Update #3: Foundation
All of the Wind Turbine Foundations have been installed. The Patrick and Henderson Tensionless Pier Foundations consist of a large, cast in place Pier Foundation to support the P&H Tower and Wind Turbine. P&H Foundations are the most environmentally green in the industry. The small footprint has far less ground disturbance than a Gravity Spread Foundation. P&H Foundations also use far less concrete and steel than a Gravity Spread Foundation. Concrete for the Foundations are supplied locally in Lompoc, CA.
Update #4: Turbine delivery
Wind Turbine components and other oversized loads will be transported over City Streets by truck. Deliveries are expected to be completed Q1 2023. The larger of the Wind Turbine Components will travel through the City of Lompoc between the hours of 9:00 a.m. and 4:00 p.m. Monday through Friday.
The Route to be traveled will be the city approved truck route consisting of the following. These roads will be subject to delays.
- Ocean Ave East
- F Street South
- Cypress Ave West
- I Street South
- San Miguelito Road South
Frequently Asked Questions
- Q. Is this the first wind project on the California coast?
- Q. Why did you choose Lompoc for this project?
A. The topography is perpendicular to the predominant wind direction coming off the ocean, which makes for a great location for a wind farm.
- Q. How many blades will be transported?
A. There are a total of 81 blades.
- Q. How many total wind turbines will be constructed?
A. 27 turbines.
- Q. What are they made of?
A. Blades consist of fiberglass layers, wood construction, and metal supports for connection to the hub. Nacelles are enclosed in fiberglass and have steel structural internal components. Tower sections consist of solid steel construction.

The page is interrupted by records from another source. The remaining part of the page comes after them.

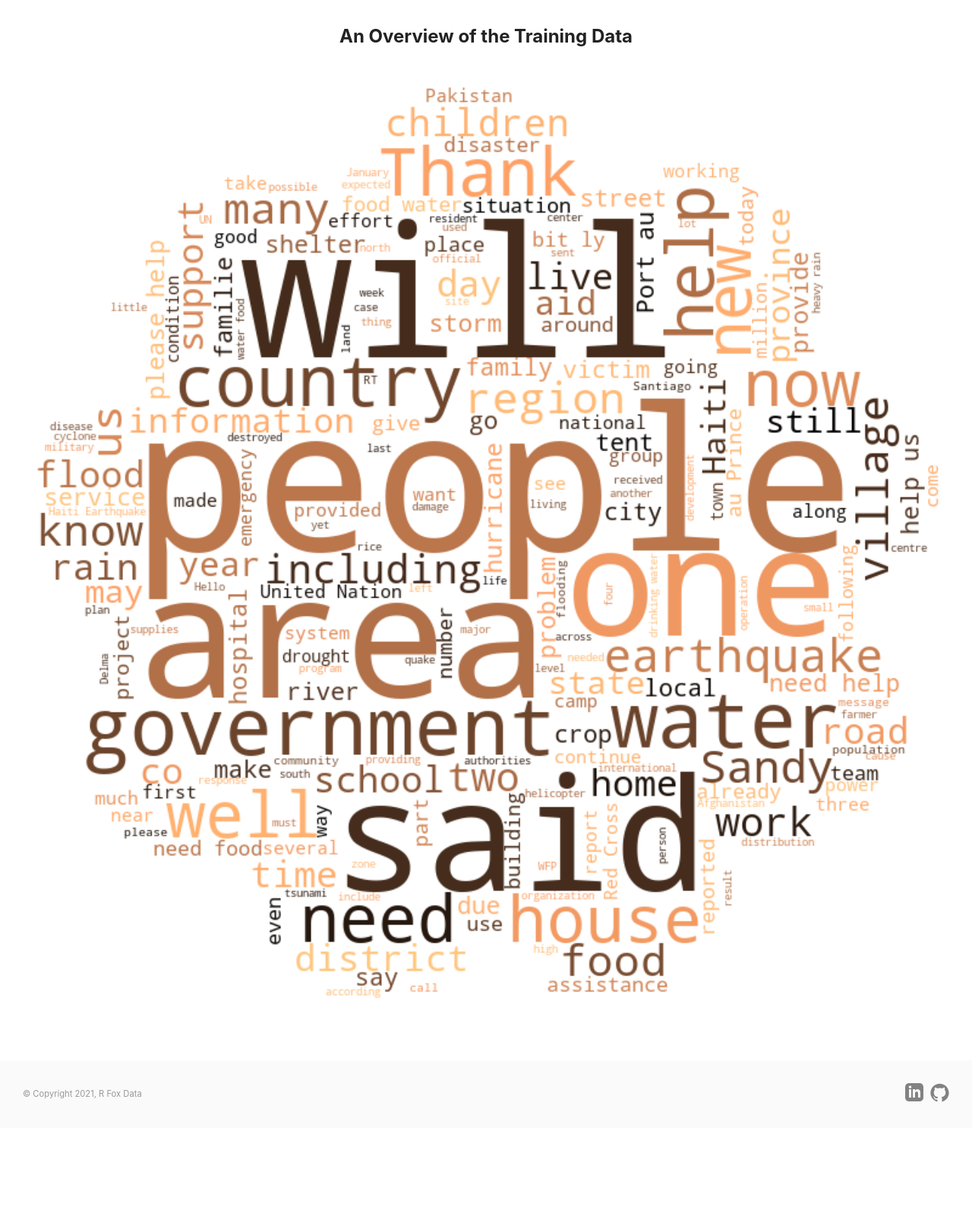
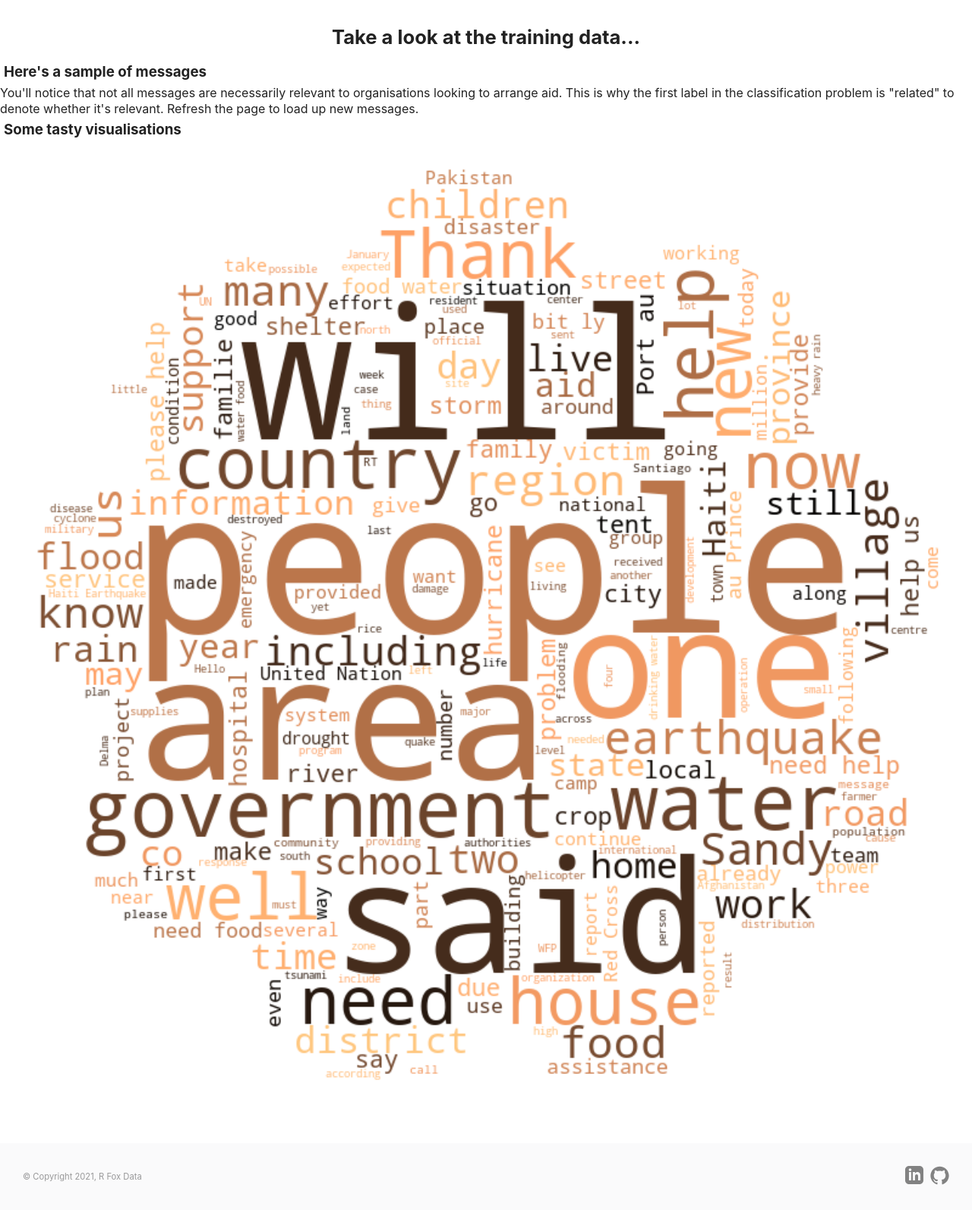
Before and after one commit to rjjfox/disaster-response-classification, a Flask app: template app/templates/master.html in a window 1280 px wide. Shown: the part 560-2153 px from the top of the page at 76% size. Before the commit the page ends 2011 px from the top, so only its background shows below. Run offline with Flask 2, Linux system fonts and the light colour scheme; the template is opened without the code that fills it, so the values that code supplies are empty; parts of the project's set-up code (start-up, migrations or seed data) failed here and were passed over; some libraries are stand-ins or nearby versions.

Commit message:
Provide sample messages to try API
Three sample messages are pulled from the dataset and displayed.
Messages are capped at 250 characters with the original full-length
message stored but not displayed. Future commit will activate buttons
to fire query and display go page.

```diff
--- a/app/run.py
+++ b/app/run.py
@@ -47,12 +47,14 @@ def index():
     ids = ["graph-{}".format(i) for i, _ in enumerate(figures)]
     graphJSON = json.dumps(figures, cls=plotly.utils.PlotlyJSONEncoder)
 
-    # # encode plotly graphs in JSON
-    # ids = ["graph-{}".format(i) for i, _ in enumerate(graphs)]
-    # graphJSON = json.dumps(graphs, cls=plotly.utils.PlotlyJSONEncoder)
+    messages_df = df[["message", "genre"]].copy()
+    messages_df["shortened"] = messages_df.message.str[:250]
+    sample_messages = messages_df.sample(3).values
 
     # render web page with plotly graphs
-    return render_template("master.html", ids=ids, graphJSON=graphJSON)
+    return render_template(
+        "master.html", ids=ids, graphJSON=graphJSON, sample_messages=sample_messages
+    )
 
 
 # web page that handles user query and displays model results
--- a/app/templates/master.html
+++ b/app/templates/master.html
@@ -9,10 +9,10 @@
     <title>Disasters</title>
 
     <!-- css stylesheet -->
-    <link rel="stylesheet" type="text/css" href="{{ url_for('static',filename='styles/main.css') }}" />
     <link rel="stylesheet" type="text/css" href="{{ url_for('static',filename='styles/reset.css') }}" />
     <link rel="stylesheet" type="text/css" href="{{ url_for('static',filename='styles/normalize.css') }}" />
     <link rel="stylesheet" type="text/css" href="{{ url_for('static',filename='styles/typography.css') }}" />
+    <link rel="stylesheet" type="text/css" href="{{ url_for('static',filename='styles/main.css') }}" />
 
     <!-- fontawesome -->
     <link rel="stylesheet" href="https://cdnjs.cloudflare.com/ajax/libs/font-awesome/4.7.0/css/font-awesome.min.css">
@@ -82,16 +82,40 @@
     {% block content %}
     <div class="overview">
         <div class="overview-header">
-            <h2>An Overview of the Training Data</h2>
+            <h1>Take a look at the training data...</h1>
         </div>
 
-        <div class="plots">
-            {% for id in ids %}
-            <div id="{{id}}"></div>
-            {% endfor %}
+        <div class="samples">
+            <h3>Here's a sample of messages</h3>
+            <p>
+                You'll notice that not all messages are necessarily relevant to organisations looking to arrange aid.
+                This is why the first label in the classification problem is "related" to denote whether it's relevant.
+                Refresh the page to load up new messages.
+            </p>
+
+            <div class="sample-slots">
+                {% for sample in sample_messages %}
+                <div>
+                    <p><i>"{{sample[2]}}"</i> (source: {{sample[1]}})</p>
+                    <div>
+                        <button>Classify Message</button>
+                    </div>
+                </div>
+                {% endfor %}
+            </div>
+        </div>
+
+        <div class="plot-section">
+            <h3>Some tasty visualisations</h3>
 
             <div class="wordcloud">
                 <img src="{{ url_for('static',filename='wordcloud.png') }}" alt="message wordcloud">
+            </div>
+
+            <div class="plots">
+                {% for id in ids %}
+                <div id="{{id}}"></div>
+                {% endfor %}
             </div>
         </div>
 
```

- Q. How big are the blades? How many feet?
A. The blades are 220 ft long.
- Q. How big are the nacelles and tower parts?

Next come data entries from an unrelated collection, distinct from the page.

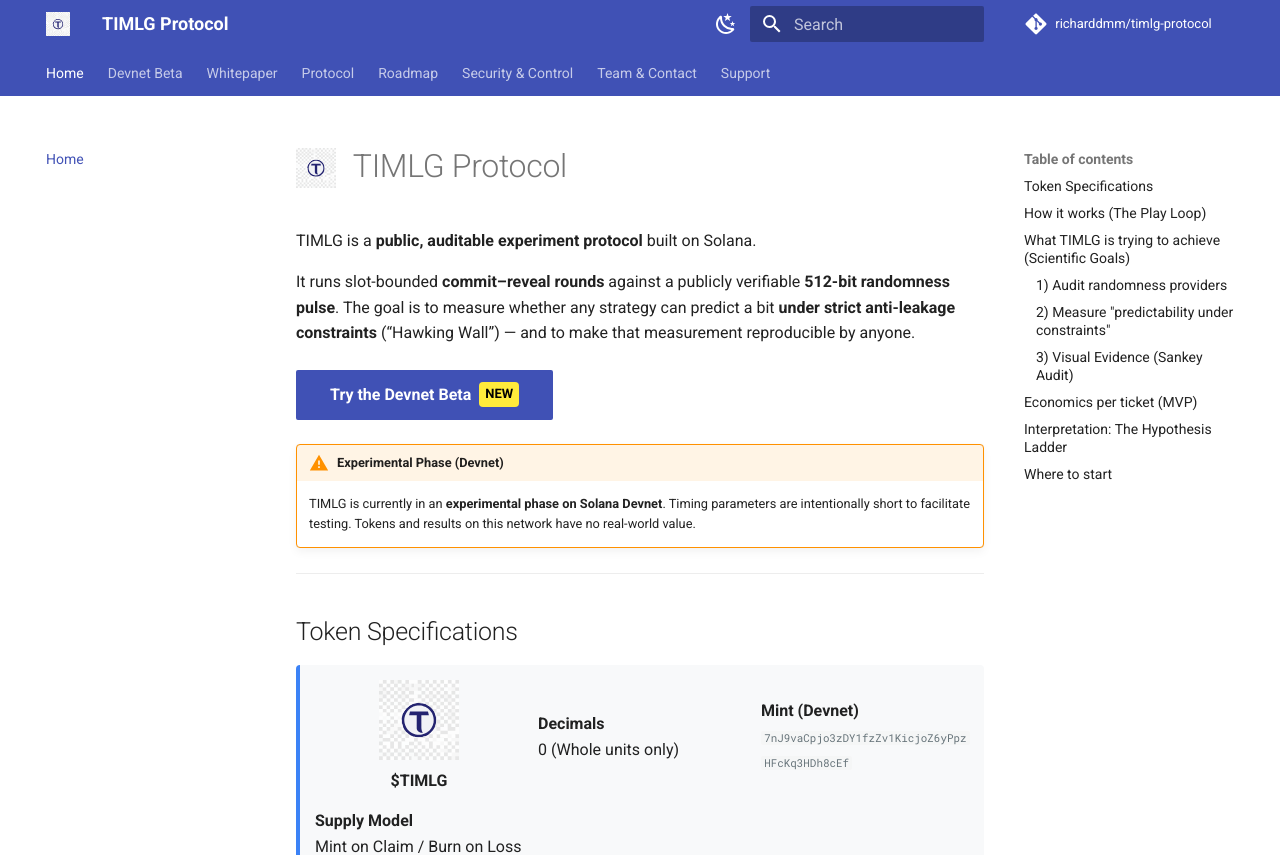
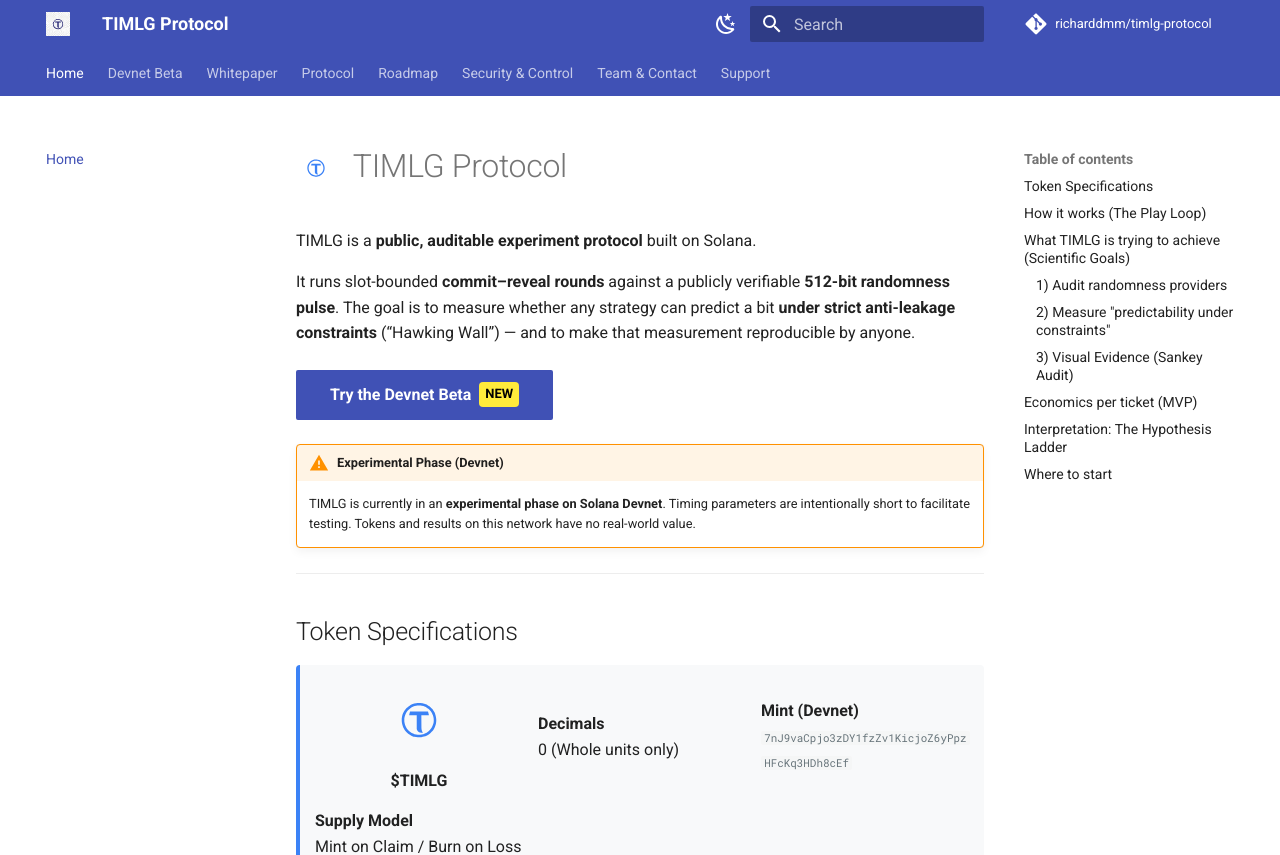
Before and after one commit to TIMLG-Protocol/timlg-protocol, an MkDocs documentation site: the page built from docs/index.md, in a window 1280 px wide. Shown: the top 855 px of the page. Built offline with MkDocs 1.6.1 and Material for MkDocs 9.7.7, drawn with Linux system fonts in a browser that asks for light colours; comment, search, counter and statistics services are not loaded.

Commit message:
Use vector icon extracted from beta-app (TimlgIcon) for perfect consistency

```diff
--- a/docs/index.md
+++ b/docs/index.md
@@ -1,4 +1,4 @@
-# <img src="assets/logo.svg" width="40" style="vertical-align: bottom; margin-right: 10px;"> TIMLG Protocol
+# <img src="assets/icon_vector_logo.svg" width="40" style="vertical-align: bottom; margin-right: 10px;"> TIMLG Protocol
 
 TIMLG is a **public, auditable experiment protocol** built on Solana.
 
@@ -15,7 +15,7 @@ It runs slot-bounded **commit–reveal rounds** against a publicly verifiable **
 
 <div style="background: #f8f9fa; border-left: 4px solid #3b82f6; padding: 15px; border-radius: 4px; margin-bottom: 2em;">
   <div style="display: grid; grid-template-columns: repeat(auto-fit, minmax(200px, 1fr)); gap: 15px; align-items: center;">
-    <div style="text-align: center;"><img src="assets/logo.svg" width="80" style="display: block; margin: 0 auto 8px;"><strong>$TIMLG</strong></div>
+    <div style="text-align: center;"><img src="assets/icon_vector_logo.svg" width="80" style="display: block; margin: 0 auto 8px;"><strong>$TIMLG</strong></div>
     <div><strong>Decimals</strong><br>0 (Whole units only)</div>
     <div><strong>Mint (Devnet)</strong><br><small><code>7nJ9vaCpjo3zDY1fzZv1KicjoZ6yPpzHFcKq3HDh8cEf</code></small></div>
     <div><strong>Supply Model</strong><br>Mint on Claim / Burn on Loss</div>
```
Also changed, not shown: docs/assets/icon_vector_logo.svg (added).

A. Nacelle: 32’ x 13‘ x 12’ Tower sections: Top: 102’ x 11’, Mid: 84’ x 14’, Bottom: 73’ x 15’.
- Q. Are they as big and oversized/complicated as the wind turbine blades?
A. The nacelle and tower sections are smaller, but much heavier.
- Q. How big are the actual turbines?
A. We are using both GE 3.8 and GE 1.79 models in the Strauss Project. When fully constructed the GE 3.8 models will be 492 ft tall (150m) and the GE 1.79 models will be 427 ft tall (130m) from foundation to blade tip.
- Q. How long will construction last for?
A. Construction will continue through Q4 2023.
- Q. What can people expect during construction and once the site is up and running?
A. There will be some traffic interruption during construction. Once the project is up and running things will be back to normal.
- Q. How did you figure out how to get the huge parts through city street?
A. Our wind turbine components are brought in by special transport vehicle. We use trucks with a trailer that have a steerable rear axle.
- Q. How much power can Strauss deliver per year?
A. The project will deliver up to 259 GWh of wind energy per year.
- Q. Where are the turbines being moved from?
A. The turbine components are coming to Lompoc from the Port of Stockton.
- Q. When will the project be up and running?
A. The project should be complete by Q4 2023.